Texas recently reported a record single-day death toll. Since the data recording started on March 4, there had been 5,877 Covid-related deaths in the state as of July 28.
According to the Covid Tracking Project, Texas had only registered 2,170 new tests per 1 million people as of July 23. That’s about 60,500 new tests in total for the state’s 29 million people. The total number of tests (which came back both positive and negative in the state) is 3,164,656, or less than 14%.
Despite these numbers, many businesses in Texas remain fully operational. Meanwhile, the masks, which health experts recommend to prevent transmission of the highly contagious virus, have become a symbol of America’s bitter political divide, with many Texas Republican officials avoiding them after Donald Trump long refused. wear one in public.
Texas Congressman Louie Gohmert, who has firmly refused to wear a mask during much of the coronavirus pandemic, said on Wednesday he had tested positive for Covid-19 and would go into quarantine during 10 days.

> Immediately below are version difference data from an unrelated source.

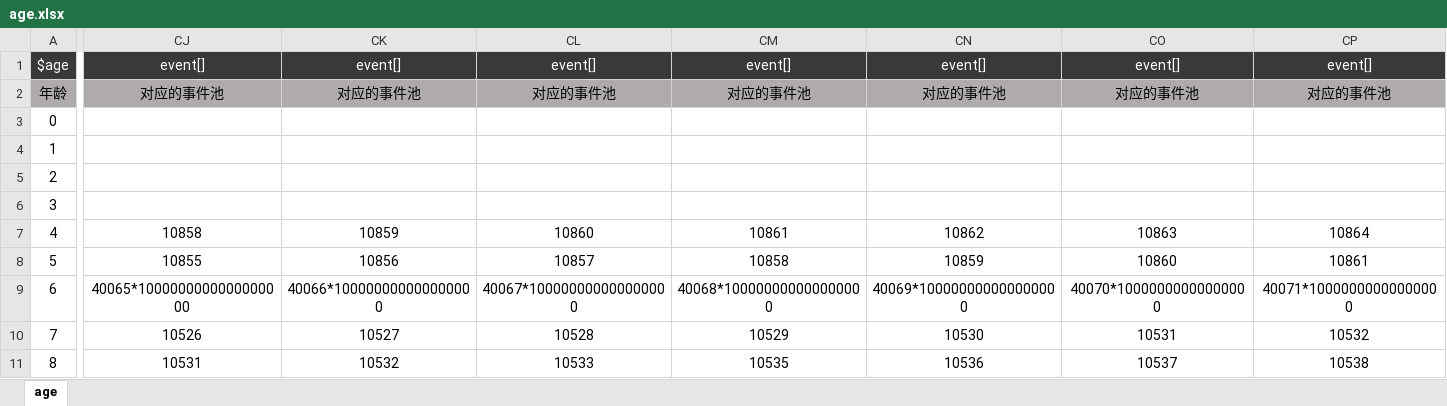
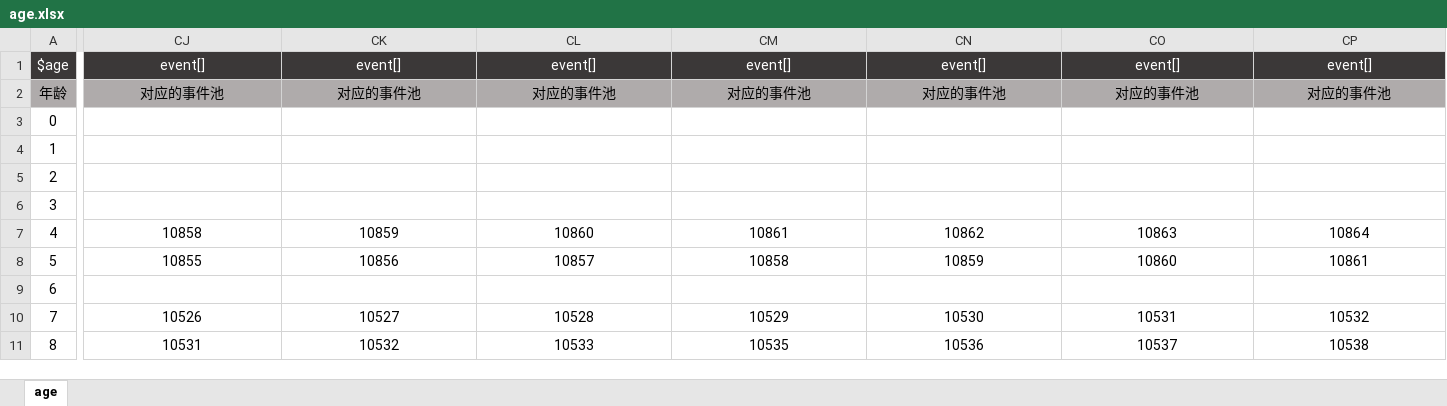
Before and after one commit to VickScarlet/lifeRestart, an Excel workbook: data/age.xlsx, sheet age, drawn as a sheet; only a part is shown, gaps mark what is left out; values as stored, in another font and other column widths than the file's, no borders; the diff covers the shown part only; the diff names each change by its address in the sheet, - before the commit and + after, or states it on an @@ line.

Commit message:
update data

```diff
--- a/data/age.xlsx (sheet age)
+++ b/data/age.xlsx (sheet age)
-CJ9: 40065*1000000000000000000
+CJ9: (empty)
-CK9: 40066*100000000000000000
+CK9: (empty)
-CL9: 40067*100000000000000000
+CL9: (empty)
-CM9: 40068*100000000000000000
+CM9: (empty)
-CN9: 40069*100000000000000000
+CN9: (empty)
-CO9: 40070*10000000000000000
+CO9: (empty)
-CP9: 40071*10000000000000000
+CP9: (empty)
```
Also changed, not shown: 11 edited cells elsewhere in this sheet, 1 other file.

“It’s really ironic, because a lot of people have made a big deal out of the fact that I don’t wear a lot of masks,” Gohmert said in an interview with KETK-TV. “But in the past two weeks, I’ve worn a mask more than I’ve worn in the past four months.”
Abbott’s Lt. Gov. Dan Patrick also often disagreed with the governor over masks and recently criticized the advice of one of America’s top public health experts, Dr Anthony Fauci. In an interview in March, Patrick said he would rather die than see the economy destroyed for his grandchildren.
“Let’s get back to work. Let’s come back to life, ”he says. “Let’s be smart about it, and those of us over 70, we’ll take care of ourselves, but don’t sacrifice the country.”
Before Abbott announced the statewide order for masks, Diana Robles said she didn’t think the pandemic was taken seriously in Texas. Robles, a recent high school graduate and an essential worker at a Houston grocery store, works more than 40 hours a week.
“Since the pandemic, we have become busier. Our orders have quadrupled, ”Robles said.
“Once the mask law was implemented, I saw a difference. We can now refuse service to those who do not wear a mask, ”Robles said. “What scares me the most is that I could do everything right but I didn’t know if the others were. Something could have been done much earlier to prevent this. ”
Robles has been tasked with limiting paper towel and toilet rolls as well as defusing stressful situations with customers. She recounted some experiences with difficult clients.
“I saw a lady who wanted to return a ham. We told him that we do not accept returns during Covid. My manager is from Venezuela and has a bit of an accent. The client told him to “go back to her country” and threw the ham in her face, “Robles said. “Some customers don’t understand. I just wish people were considerate.
Marisol Galarza is a daycare center in Round Rock, Texas. Despite the surge in cases in the state, Galarza said the daycare was seeing new registrations every week.
“Our manager gives us the option to take breaks if we’re not comfortable, but we have bills so we can’t really do that,” she says.
Galarza’s workplace has implemented protective measures to prevent the spread of the virus, such as separating 6-foot children during naps, but Galarza says she remains nervous.
“Children wear their masks under their nose or under their chin,” said Galarza. “It’s so hard because you don’t want to tell them not to kiss their friends.”
Since the pandemic, Galarza has said she is considering a career change.
“It will not be sustainable. We’re going to be at high risk with high capacity classrooms. I wash my hands after everything I do and put on gloves. I see some teachers don’t even wash their hands.
Texas schools and universities are expected to resume in-person learning for the fall semester. The University of Texas has announced plans to start the football season on September 5 at 50% capacity, with around 50,000 fans in the stands. Nonye Imo, a resident doctor in Dallas, said the state’s response had been terrible.
“The economy has taken priority over human life. The desire to earn money has taken priority over human life, ”said Imo. “It’s terrible. Current officials who have escaped this answer must be dismissed. ”
Imo said she had already witnessed the havoc the virus had wreaked on herself and her colleagues.
“I was assigned to the ICU for the first month of my program. We have had to limit visitors so that people cannot visit family members who are seriously ill, ”said Imo. “But the audience I work with in the Covid unit is paying the price.”
Imo said it was an overwhelming time to enter medicine.
“I grew up seeing medicine as a calling, but it’s interesting that this idea is being tested so early in my career,” said Imo. “I’m ready to take the risk, but I didn’t think I should take it so soon.
Asked about the outlook for Texas over the next few months, she said, “The community spread rate is so high. The word pandemic isn’t just used to scare people. The media don’t blow it up. This is serious. “